World Champion Magnus Carlsen and Challenger Sergey Karjakin meet in New York from 11-30 November in the first World Championship match between a new generation of players. The 12-game encounter will draw the attention of the whole chess world, and in this series of articles Spanish IM David Martinez is going to look at what we can expect. He starts with a question that will be keeping the players awake at night - what chess openings will they play and face? First up, it's Magnus with White.
Norway's Magnus Carlsen will defend his title against Russia's Sergey Karjakin, who in his time was the most prodigious member of their generation (both were born in 1990). His achievement of gaining the grandmaster title at the age of 12 years and 7 months is still a world record, though the likes of Praggnanandhaa and Abdusattorov may soon have something to say about that.
Most predictions, as you would expect, make the current World Champion and world number one a clear favourite. Carlsen has an 81-point rating advantage over the contender to his crown, or the same gap we can witness between Karjakin and the world no. 50.
This isn't, though, the first time in recent years that we've witnessed similar "mismatches". Carlsen himself outrated Vishy Anand by 71 points before their match in 2014, but that was no walk in the park and could easily have been very different if not for the tragi-comic mutual blunder in Game 6. In 2012 the Indian World Champion outrated Boris Gelfand by 64 points, but points count for little! Gelfand prepared extremely well, surprised his opponent with the Sveshnikov and tied the match over 12 games, only finally losing in the rapid playoff.
Up to this moment Carlsen and Karjakin have met in 47 games, 21 of which were at a classical time control. Those resulted in 4 wins for Magnus and 1 for Sergey. Will we see a balanced match in a chilly November New York? Let's hope so! Karjakin's preparation will almost certainly be of the same calibre as that of Gelfand and Anand in the matches mentioned above. But what will it be? That's a favourite topic for chess armchair generals everywhere, and we've decided to devote some space to it - while realising that we're moving on shifting sands, in a terrain where surprises are the order of the day.
In this first article let's speculate a little on the preparation of both players for the games in which the World Champion will have the white pieces.

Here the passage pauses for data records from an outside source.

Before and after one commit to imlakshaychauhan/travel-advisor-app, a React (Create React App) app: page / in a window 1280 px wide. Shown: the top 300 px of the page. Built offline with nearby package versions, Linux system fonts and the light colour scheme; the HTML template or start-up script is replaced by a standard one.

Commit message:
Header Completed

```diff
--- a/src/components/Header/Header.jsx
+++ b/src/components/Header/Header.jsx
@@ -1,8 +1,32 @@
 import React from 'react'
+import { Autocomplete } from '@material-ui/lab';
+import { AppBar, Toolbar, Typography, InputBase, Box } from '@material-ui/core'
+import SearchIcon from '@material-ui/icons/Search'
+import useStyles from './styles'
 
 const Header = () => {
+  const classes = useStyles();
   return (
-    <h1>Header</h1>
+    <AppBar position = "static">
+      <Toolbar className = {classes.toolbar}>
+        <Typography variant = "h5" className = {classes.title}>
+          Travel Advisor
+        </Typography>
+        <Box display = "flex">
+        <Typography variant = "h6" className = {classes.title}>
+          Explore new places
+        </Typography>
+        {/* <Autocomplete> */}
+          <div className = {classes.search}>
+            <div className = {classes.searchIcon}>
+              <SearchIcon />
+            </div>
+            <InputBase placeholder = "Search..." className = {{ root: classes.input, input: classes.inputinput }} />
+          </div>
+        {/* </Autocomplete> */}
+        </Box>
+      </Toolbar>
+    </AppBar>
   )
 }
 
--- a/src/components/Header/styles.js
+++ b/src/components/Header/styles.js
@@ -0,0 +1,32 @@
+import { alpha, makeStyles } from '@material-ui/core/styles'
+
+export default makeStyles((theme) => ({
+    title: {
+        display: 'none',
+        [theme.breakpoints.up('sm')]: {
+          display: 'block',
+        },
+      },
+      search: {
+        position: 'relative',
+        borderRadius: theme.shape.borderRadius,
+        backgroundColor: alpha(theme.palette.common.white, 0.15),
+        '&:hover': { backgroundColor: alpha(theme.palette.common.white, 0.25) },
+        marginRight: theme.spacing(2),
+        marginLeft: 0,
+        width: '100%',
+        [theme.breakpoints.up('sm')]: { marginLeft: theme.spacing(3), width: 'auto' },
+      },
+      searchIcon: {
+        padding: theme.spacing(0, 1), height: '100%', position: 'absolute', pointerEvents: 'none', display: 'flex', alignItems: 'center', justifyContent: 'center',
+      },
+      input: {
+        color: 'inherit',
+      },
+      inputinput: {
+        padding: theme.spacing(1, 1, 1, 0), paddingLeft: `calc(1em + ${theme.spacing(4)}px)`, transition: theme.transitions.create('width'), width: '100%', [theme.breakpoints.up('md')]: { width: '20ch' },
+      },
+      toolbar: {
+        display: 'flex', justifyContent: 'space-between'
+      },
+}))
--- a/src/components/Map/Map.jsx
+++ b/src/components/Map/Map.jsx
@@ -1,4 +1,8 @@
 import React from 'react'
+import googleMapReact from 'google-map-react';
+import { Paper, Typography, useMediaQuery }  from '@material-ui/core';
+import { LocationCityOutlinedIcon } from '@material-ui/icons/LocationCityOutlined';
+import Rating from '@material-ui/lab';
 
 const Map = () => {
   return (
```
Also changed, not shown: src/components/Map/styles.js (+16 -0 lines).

Magnus switches between 1.e4 and 1.d4 with complete ease, but I'd like to point out an important detail. In his World Championship matches against Anand, Magnus started with 1.Nf3 in 2013, which was firmly neutralised by excellent preparation from Anand. He then switched to 1.c4, but that only lasted a game, since perhaps he felt uncomfortable playing against the Triangle that Anand adopted. From that point onwards, each and every game of Carlsen's with the white pieces started with 1.e4, accepting that he would face the Berlin. The healthy theoretical status of the Berlin Wall endgame is still giving headaches to players with the white pieces, so Magnus of late has almost always met the Berlin with d3, following up by exchanging on c6 after the common Bc5.
This position has been one of the great theoretical battlegrounds of 2016. Wei Yi scored a resounding win over David Navara, which boosted the popularity of the aggressive Anti-Berlin line with opposite-side castling.
However, I don't think that all-action approach, putting the knight on c4, the queen on e2 and throwing the kingside pawns up the board, can withstand cold computer analysis. The victory of Laznicka over Duda at the Baku Olympiad is a good example of that.
However, it's not going to be so easy for Black! Carlsen has reached the diagram position four times in 2016, although only against So was that in classical chess:
Of course, as we mentioned in the first paragraph, it can't be ruled out that Carlsen will open 1.d4 and take on Karjakin's great speciality, the Queen's Indian. Two victories this year might endorse that theory - against Emilio Córdova in the Baku Olympiad and against Pentala Harikrishna in Norway Chess.
In the main line Karjakin invariably chooses the option with Ba6, while Carlsen likes to play 5.Nbd2 rather than the main move 5.b3.
Carlsen and Karjakin have already met in this position twice, in 2014 and 2012, with both games ending in draws. Perhaps Karjakin is preparing 5...Bb7 here, going back since the knight on d2 is interfering with the queen's control of d5. After the natural 6.Bg2 Be7 7.0-0 0-0 White has as his main options 8.b3 or 8.Qc2. The Russian has reached this position five times, drawing all those games! The Queen's Indian, or perhaps similar lines with 1.Nf3, in my view offer more fertile ground for seeking out surprises than the Berlin. No doubt Team Magnus will be burning up hundreds of hours looking for potential paths to follow there.
My bet? At first we'll get the Berlin... and then we'll see. But beware! As noted above, Carlsen started with 1.Nf3 and 1.c4 against Anand. Although both players want to surprise their rival I see Karjakin as more likely to repeat what he's done before, having gone into his lines to a depth unimaginable to mere mortals, while Magnus, true to his philosophy, tends to seek out playable positions in which both players need to think with their own heads. Will he manage to get those?
And will Mamedyarov's aggression rub off on Sergey?
What do you think? Which move will Magnus open with in his first white game of the match? Vote below!